▶ [Work instructions] Only lines with the string "style" matter here; gather them from the material below.

▶ [Task inputs]
++++++++

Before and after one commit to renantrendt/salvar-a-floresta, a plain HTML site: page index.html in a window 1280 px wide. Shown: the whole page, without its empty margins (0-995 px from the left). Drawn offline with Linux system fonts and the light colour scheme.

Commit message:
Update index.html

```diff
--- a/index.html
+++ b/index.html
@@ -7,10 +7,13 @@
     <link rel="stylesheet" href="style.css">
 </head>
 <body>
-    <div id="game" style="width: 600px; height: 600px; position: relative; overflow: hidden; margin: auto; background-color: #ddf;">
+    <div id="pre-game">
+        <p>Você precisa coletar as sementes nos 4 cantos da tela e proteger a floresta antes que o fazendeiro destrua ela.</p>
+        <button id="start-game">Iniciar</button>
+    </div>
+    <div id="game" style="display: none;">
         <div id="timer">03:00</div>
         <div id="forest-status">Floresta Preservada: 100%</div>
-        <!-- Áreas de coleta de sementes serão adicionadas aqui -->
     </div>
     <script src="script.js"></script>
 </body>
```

++++++++

▶ [Response box]
     <link rel="stylesheet" href="style.css">
-    <div id="game" style="width: 600px; height: 600px; position: relative; overflow: hidden; margin: auto; background-color: #ddf;">
+    <div id="game" style="display: none;">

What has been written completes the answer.